In 1846 England's Jewish (literal) knight in (figurative) shining armor, Moses Montefiore, took a trip to Russia. The economic plight of the Jews under the Czar's dominion was dire, and for decades they had been subjected to mostly oppressive measures from a very hostile government. However, even in bad situations people can do things to improve themselves. Thus, despite the oppression and poor economic condition of the Jews, the Mussarites did not see why the Jews can't set on a course of improving their own character. Similarly, some Jews felt that various practices and social situations of the Russian Jews were a great cause of their plight. So when Montefiore visited, a great opportunity was seen, to influence him toward their own understanding of what ought to be done to improve the situation of Jews under the Czar.
One blogger known as Adam Hakohen Lebensohn (1789?-1878) wrote a flowery rhyming Hebrew letter to Montefiore, in which he intended to impress upon him what the true situation of the Jews under the Czar is, and how he must pay attention to what he sees. He outlined four major problem areas in need of solutions. Toward the end of the lette he called them arbah avot nezikin, four primary categories of damages, after the opening words of the Talmudic treatise Baba Kamma. His letter to Montefiore was printed in the third volume of his collected poems, Shirei Sefat Kodesh, this volume bearing the title Yeter Shirei Ada"m (Vilna 1869) (pp. 67 - 72).
Here are two of his four categories of damages which he felt were arresting the healthy progress of a very poor and downtrodden people.

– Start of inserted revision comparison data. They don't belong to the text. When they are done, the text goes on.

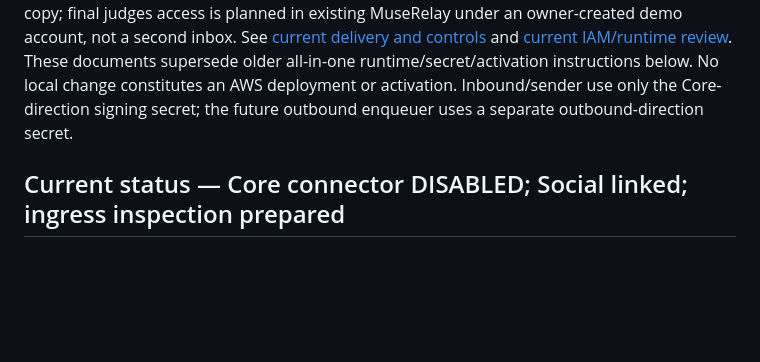
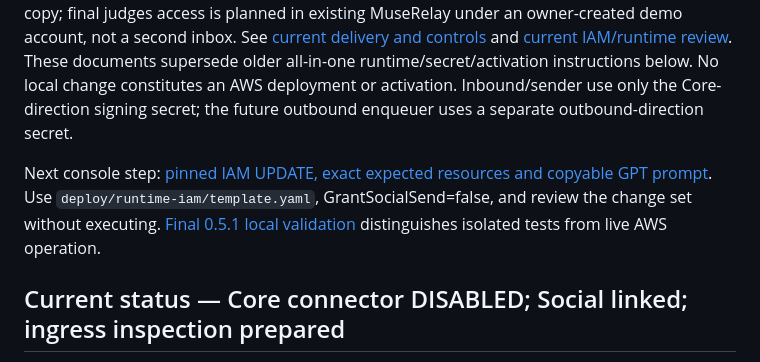
Before and after one commit to screenartsl/aws-engagement-bridge, a Markdown page: README.md, the part around the change. Rendered like a GitHub page; blank space fills up the shorter version.

Commit message:
Document pinned IAM console review, validation and controlled deployment handoff

```diff
--- a/README.md
+++ b/README.md
@@ -8,6 +8,8 @@ Local development location: `/var/www/vhosts/muserelay.com/modules-develop/aws-e
 ## Receive-first preparation (2026-10-25)
 
 Development connector **0.5.1 is prepared, not installed**; production remains the disabled 0.4.0 connector. Reception, agent and send are separate opt-ins, all false by default. A dormant, organization-scoped activation can validate installation before connecting a binding or signing key; it is not connected messaging. Receiving still requires its own control, binding and authentication. The receive-first runtime does not create outbound infrastructure. IAM roles now belong to a separately reviewed foundation update; the limited runtime executor cannot rewrite IAM. The [native inbox staging](docs/NATIVE-INBOX-STAGING.md) reuses the actual Core views/controllers in an isolated copy; final judges access is planned in existing MuseRelay under an owner-created demo account, not a second inbox. See [current delivery and controls](docs/RECEIVE-FIRST-DELIVERY.md) and [current IAM/runtime review](deploy/runtime-iam/README.md). These documents supersede older all-in-one runtime/secret/activation instructions below. No local change constitutes an AWS deployment or activation. Inbound/sender use only the Core-direction signing secret; the future outbound enqueuer uses a separate outbound-direction secret.
+
+Next console step: [pinned IAM UPDATE, exact expected resources and copyable GPT prompt](docs/CONSOLE-IAM-RUNTIME-REVIEW-2026-10-25.md). Use `deploy/runtime-iam/template.yaml`, GrantSocialSend=false, and review the change set without executing. [Final 0.5.1 local validation](docs/RELEASE-0.5.1-REVIEW.md) distinguishes isolated tests from live AWS operation.
 
 ## Current status — Core connector DISABLED; Social linked; ingress inspection prepared
 
```
Also changed, not shown: docs/CONSOLE-IAM-RUNTIME-REVIEW-2026-10-25.md (added, +115 -0 lines), docs/RELEASE-0.5.1-REVIEW.md (added, +42 -0 lines).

Another illness which has spread among all the people is to rush to marry their boys and girls, even babies, and by multiplying the size of their families, they invite problems, physical illness, and oppressions, and they shorten their life spans. Before a boy knows how to earn a dime, he finds he has ten mouths to feed. All his days are nothing but problems, and pressures which never cease constricting him - and in his middle age he lives to see the same probems also in his own sons and daughters!
Even worse than these are the teachers and rabbis, who know nothing of governance or circumspect judgment, or how to lighten the burden of the masses. All of their efforts are devoted to multiplying customs and prohibitions, and stringencies upon stringencies, which have no source in the Torah or tradition. Instead, these customs come from foreign sources, or the practices of old women, or foolish men . . . If I would enumerate them all, there's be no respite.